STORED DATA:
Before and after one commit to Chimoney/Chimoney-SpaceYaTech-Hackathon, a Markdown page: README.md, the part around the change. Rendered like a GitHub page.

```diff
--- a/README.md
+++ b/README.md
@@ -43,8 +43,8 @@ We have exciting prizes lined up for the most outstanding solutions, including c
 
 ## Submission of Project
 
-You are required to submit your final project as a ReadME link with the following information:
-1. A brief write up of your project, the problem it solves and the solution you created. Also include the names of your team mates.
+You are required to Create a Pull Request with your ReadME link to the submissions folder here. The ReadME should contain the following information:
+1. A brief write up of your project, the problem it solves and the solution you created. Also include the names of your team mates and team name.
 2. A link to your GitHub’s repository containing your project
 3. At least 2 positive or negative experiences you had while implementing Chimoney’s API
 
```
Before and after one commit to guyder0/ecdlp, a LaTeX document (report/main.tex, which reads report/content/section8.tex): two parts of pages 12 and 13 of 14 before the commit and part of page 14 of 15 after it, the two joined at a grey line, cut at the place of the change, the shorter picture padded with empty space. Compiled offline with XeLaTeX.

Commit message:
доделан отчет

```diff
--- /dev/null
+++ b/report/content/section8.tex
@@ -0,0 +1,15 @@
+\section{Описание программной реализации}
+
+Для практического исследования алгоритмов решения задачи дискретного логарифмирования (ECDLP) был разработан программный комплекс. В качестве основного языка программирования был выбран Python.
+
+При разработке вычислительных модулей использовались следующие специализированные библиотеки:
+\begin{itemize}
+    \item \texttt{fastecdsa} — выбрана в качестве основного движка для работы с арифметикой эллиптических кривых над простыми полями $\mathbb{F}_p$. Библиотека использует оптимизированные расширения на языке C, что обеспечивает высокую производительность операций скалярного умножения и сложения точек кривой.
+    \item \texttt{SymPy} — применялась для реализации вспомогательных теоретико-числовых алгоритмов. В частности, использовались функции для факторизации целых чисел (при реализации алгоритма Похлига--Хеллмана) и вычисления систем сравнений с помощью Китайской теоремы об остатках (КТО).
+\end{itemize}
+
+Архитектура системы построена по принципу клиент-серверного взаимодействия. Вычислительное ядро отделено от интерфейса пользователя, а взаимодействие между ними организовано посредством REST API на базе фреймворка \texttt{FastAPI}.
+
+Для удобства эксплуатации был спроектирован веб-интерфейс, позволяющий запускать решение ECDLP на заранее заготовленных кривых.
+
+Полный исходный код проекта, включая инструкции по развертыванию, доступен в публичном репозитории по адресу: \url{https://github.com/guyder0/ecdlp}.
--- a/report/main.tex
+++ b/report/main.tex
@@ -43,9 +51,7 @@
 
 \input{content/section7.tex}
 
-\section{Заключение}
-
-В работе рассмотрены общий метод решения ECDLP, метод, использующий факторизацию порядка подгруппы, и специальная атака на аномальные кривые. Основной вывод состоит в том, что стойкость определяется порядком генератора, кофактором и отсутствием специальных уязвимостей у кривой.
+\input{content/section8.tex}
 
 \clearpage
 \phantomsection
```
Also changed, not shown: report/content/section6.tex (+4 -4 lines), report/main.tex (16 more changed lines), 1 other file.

AIM OF THE TASK: Search the entries above for "mates". Return every line that has it.

EXERCISE SOLUTION:
-1. A brief write up of your project, the problem it solves and the solution you created. Also include the names of your team mates.
+1. A brief write up of your project, the problem it solves and the solution you created. Also include the names of your team mates and team name.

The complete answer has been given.